Without doubt one of the twentieth-century’s most important political philosophers as well as a masterful stylist of the English language, Michael Oakeshott remains—despite a recent upsurge in interest—a lamentably neglected, ignored or, all too often, undiscovered thinker. This situation owes much to his peculiar position in the context of twentieth-century political philosophy: A Hobbesian liberal on matters of the state and a Hegelian idealist for whom the moral life is grounded in the activities of historically situated individuals, he was an original intellect drawn neither to the analyses of English-speaking philosophers nor to the discussions of European thinkers. After some twenty years as a fellow and lecturer in history at Cambridge, he was awarded the chair of political science at the London School of Economics in 1951. Yet in an age of specialization Oakeshott did not write the academic paper but the well-wrought essay or book—deeply informed and reflective of wide learning, graced by felicitous metaphor, and cast in a philosophical mode that is, on occasion, abstract and elusive but always intelligent and suggestive.
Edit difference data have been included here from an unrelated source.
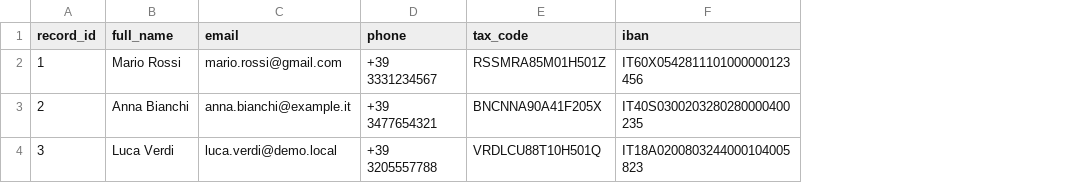
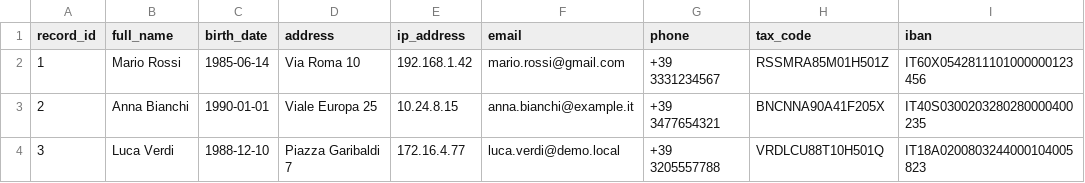
Before and after one commit to stemomi/datashield-pii-lab, a CSV file: samples/sample_customers.csv, drawn as a sheet; only a part is shown; the diff names each change by its address in the sheet, - before the commit and + after, or states it on an @@ line.

Commit message:
Add advanced PII detection and custom rule support

```diff
--- a/samples/sample_customers.csv
+++ b/samples/sample_customers.csv
+column C (birth_date), rows 2-4: 1985-06-14 | 1990-01-01 | 1988-12-10
+column D (address), rows 2-4: Via Roma 10 | Viale Europa 25 | Piazza Garibaldi 7
+column E (ip_address), rows 2-4: 192.168.1.42 | 10.24.8.15 | 172.16.4.77
```
Also changed, not shown: 13 other files.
Although his most noted work in political philosophy continues to be the collection Rationalism in Politics and Other Essays, recently reedited by Timothy Fuller (Indianapolis: Liberty Press, 1991), his writings include On Human Conduct (Oxford: Clarendon, 1975); his Harvard lectures of 1958, Morality and Politics in Modern Europe, edited by Shirley Robin Letwin (New Haven, Conn.: Yale University Press, 1993); and two additional collections by Fuller: Religion, Politics and the Moral Life (New Haven Conn.: Yale University Press, 1993) and the superb essays on liberal education, The Voice of Liberal Learning: Michael Oakeshott on Education (New Haven, Conn.: Yale University Press, 1989).

Some five months after his death (in December 1990) the current work, hitherto unknown to the editor or other close associates, was found in his cottage in Dorset. This book, undated and divided into six chapters, is accompanied here by an introduction in which Fuller relates the book to salient themes of some of the writings just noted. Having contended in some of these works that we should be wary of political rationalism and that politics, properly understood, is nothing more than the “pursuit of intimations” yielded by traditions or practices of behavior, Oakeshott focuses in these pages on the related theme of how modern European governments since the fifteenth century have been subject to two divergent modes or styles of politics: faith and scepticism. These styles, employing the same vocabulary and rarely found pure and unmixed, are tendencies rather than theories or doctrines, in a sense akin to what Thomas Sowell calls “constrained” and “unconstrained” visions (A Conflict of Visions: Ideological Origins of Political Struggles. New York: William Morrow, 1987).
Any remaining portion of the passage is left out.